“So we’re leaving, and we’re like ‘Yeah, we did it, we got away with it!’ But then we realized that our entire EP was on that guy’s computer. We’d just wasted three days of Red Bulls and Domino’s Pizza for nothing. But Andrew, our knight in shining armor, said ‘Guys, I’ve got this.’ 2am the next day, he goes and sneaks around the back gate, by himself, praying that the key is under the mat. He grabs the key, sneaks in, and then, I swear, it was like a black ops mission. He’s sitting in the studio chair and he’s got his vape, just quietly staring in the dark and waiting for it to load. Like 89 percent…90 percent…waiting for the megabytes to finish. And then we had it!”
But perhaps the craziest detail was their tenure as a band when it all went down. “We had only been together for like three days,” Nick revealed. “We’d never mixed music before. But he and I mixed and edited it in his own bedroom studio on our laptops. We were just sitting in his room, all on different laptops, putting it together, making the EP happen – because we had a little bit of time and all the motivation in the world. Finally, we were about to tour, so one day we were like ‘Okay, I think this sounds kind of good. Screw it, I’m happy with it, let’s just put it out.’ And the same day the EP came out, Jeff Regan from Alt Nation played it on his Advanced Placement show, and Allison [Hagendorf] from Spotify added it to her alt-rock playlist. And it was the first day of our tour. So we were like, ‘Whoa! What is happening now?’”
“It really felt like – it still feels like – we cheated somehow and got away with something. I mean, we were broke; we were literally funding the band with medical studies. I did a schizophrenia study, I did an arthritis study – me and Schmizz [Nick Schmidt], our other guitarist, were both doing them, just so that we could wake up every single day and work on new songs, work on our band, work on getting us out there; that was the only goal. And they still worked at Red Robin and at hotels and stuff. But it was the only way we could afford to record music at a professional level without asking our parents for money.”
“That was the first EP. For the new one, we went to L.A. to record it because we signed a record deal. Everything was good, we had some money, and we went in to record the new music. But it ended up that the vision of the band was kind of lost in those few weeks that we went in to record. We felt like it was sort of too poppy – just inauthentic to how we wanted our fans to see us, as a new band. So we trashed it. We threw away the EP. After we blew the whole budget, by the way,” he laughed. “So we were back at square one, back to the medical studies and Red Robin shifts. We were like, ‘What are we going to do?’”
“So we moved into my grandma’s house in the middle of nowhere in Wellsville, New York. And my friend, Patrick Barry, has a studio in a barn in the middle of nowhere.

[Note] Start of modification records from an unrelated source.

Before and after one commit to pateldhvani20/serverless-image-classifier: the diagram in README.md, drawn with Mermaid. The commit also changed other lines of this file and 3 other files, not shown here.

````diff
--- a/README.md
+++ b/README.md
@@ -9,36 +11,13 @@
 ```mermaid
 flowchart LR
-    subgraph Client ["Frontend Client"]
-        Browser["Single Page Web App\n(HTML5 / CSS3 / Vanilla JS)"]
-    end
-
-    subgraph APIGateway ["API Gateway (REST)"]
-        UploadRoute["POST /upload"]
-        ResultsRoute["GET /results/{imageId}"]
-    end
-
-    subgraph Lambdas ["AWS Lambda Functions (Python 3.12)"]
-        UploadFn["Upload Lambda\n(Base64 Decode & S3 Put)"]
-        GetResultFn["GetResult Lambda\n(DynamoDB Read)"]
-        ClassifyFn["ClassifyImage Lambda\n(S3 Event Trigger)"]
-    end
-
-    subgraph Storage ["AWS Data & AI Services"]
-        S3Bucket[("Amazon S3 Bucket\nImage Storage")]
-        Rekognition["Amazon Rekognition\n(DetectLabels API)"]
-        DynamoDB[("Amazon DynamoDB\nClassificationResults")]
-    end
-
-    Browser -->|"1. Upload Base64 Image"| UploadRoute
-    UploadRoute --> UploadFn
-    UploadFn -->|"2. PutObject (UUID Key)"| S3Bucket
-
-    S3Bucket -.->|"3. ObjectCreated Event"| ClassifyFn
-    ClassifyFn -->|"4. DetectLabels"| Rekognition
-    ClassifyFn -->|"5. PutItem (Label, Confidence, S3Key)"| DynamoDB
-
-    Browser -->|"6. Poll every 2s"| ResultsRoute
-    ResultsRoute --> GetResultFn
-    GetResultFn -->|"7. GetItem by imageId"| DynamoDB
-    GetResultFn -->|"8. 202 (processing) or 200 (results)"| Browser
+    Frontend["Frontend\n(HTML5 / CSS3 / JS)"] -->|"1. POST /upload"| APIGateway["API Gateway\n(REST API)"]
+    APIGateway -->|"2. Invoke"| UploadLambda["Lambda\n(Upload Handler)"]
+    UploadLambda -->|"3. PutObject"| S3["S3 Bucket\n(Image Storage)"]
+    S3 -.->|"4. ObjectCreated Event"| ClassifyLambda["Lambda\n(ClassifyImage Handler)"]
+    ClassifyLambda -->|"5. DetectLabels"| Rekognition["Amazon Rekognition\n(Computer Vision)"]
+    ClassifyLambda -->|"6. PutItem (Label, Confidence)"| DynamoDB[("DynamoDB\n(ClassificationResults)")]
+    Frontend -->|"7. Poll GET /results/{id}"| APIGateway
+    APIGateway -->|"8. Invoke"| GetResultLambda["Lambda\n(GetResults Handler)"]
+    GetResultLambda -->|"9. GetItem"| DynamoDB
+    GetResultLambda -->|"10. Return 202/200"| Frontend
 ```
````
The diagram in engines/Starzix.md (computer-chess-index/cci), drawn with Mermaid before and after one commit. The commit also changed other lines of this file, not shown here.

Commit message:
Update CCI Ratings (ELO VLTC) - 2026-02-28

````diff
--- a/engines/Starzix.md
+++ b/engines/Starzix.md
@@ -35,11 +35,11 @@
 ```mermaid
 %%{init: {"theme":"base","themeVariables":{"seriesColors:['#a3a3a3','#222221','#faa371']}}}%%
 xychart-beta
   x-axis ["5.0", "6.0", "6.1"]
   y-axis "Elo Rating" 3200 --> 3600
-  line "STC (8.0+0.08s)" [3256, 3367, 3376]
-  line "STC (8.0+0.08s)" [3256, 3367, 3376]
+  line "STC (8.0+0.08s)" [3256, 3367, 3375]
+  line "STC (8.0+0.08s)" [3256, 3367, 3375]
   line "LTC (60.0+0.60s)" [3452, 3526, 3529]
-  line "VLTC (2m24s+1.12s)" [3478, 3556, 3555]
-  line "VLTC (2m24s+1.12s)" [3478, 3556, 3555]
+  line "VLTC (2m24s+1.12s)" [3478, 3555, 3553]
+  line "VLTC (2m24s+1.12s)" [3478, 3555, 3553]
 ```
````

So we went into this barn, and Andrew and I started co-producing again, and we just said, ‘This is what’s going to make our band sound like our band.’ The label was behind it, and the band was behind it, so we went in and I stressed myself out for two weeks. We weren’t quite done because we had this tour, but we ended up finishing it on this tour in the van. Even when we had a plane trip for press stuff, Andrew and I would be sitting there with the tray tables down and laptops out, just trying to finish the damn EP. That’s been like the joke this whole tour: ‘Finish the damn EP.’”
“And I think we’re almost done,” Nick concluded with great satisfaction. “We’re going to have a couple singles out this year for sure,” he promised. Knowing how much thought went into each one, and the level of authenticity The Wrecks rigorously hold themselves to, it’s looking like an EP that’s well worth the wait.
Article: Olivia Isenhart
Photos: Shayne Hanley